Directions for this task
Within the material, how many of the lines include the word "paragraphs"? State only that number.

The input
· · · · · · ·

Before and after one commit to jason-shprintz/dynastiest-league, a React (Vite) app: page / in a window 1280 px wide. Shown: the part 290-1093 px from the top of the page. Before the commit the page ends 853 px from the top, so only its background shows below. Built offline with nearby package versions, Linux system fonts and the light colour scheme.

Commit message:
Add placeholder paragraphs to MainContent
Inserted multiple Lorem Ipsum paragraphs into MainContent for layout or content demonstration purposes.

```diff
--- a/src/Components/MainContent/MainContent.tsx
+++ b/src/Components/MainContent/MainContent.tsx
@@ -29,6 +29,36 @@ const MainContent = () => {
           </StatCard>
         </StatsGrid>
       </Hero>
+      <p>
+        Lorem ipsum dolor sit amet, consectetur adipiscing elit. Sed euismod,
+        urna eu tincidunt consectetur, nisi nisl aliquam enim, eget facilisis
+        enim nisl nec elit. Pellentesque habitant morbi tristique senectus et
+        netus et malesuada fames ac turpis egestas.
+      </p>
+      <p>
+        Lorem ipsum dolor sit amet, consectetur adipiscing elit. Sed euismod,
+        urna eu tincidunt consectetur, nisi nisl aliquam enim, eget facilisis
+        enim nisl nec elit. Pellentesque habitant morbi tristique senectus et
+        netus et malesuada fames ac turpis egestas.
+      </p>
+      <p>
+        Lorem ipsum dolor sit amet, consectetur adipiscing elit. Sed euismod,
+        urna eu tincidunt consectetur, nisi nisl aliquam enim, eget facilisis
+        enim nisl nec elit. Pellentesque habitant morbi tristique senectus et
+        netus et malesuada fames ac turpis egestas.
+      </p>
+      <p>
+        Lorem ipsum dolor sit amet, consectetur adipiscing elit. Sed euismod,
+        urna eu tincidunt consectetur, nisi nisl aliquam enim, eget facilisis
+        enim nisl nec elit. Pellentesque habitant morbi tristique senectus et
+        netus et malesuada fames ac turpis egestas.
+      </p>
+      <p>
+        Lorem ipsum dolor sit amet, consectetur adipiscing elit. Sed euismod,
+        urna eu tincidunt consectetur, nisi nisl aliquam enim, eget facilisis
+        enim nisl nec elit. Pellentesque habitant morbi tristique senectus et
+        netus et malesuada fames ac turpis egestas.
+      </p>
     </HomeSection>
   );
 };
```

· · · · · · ·

Problem solution
2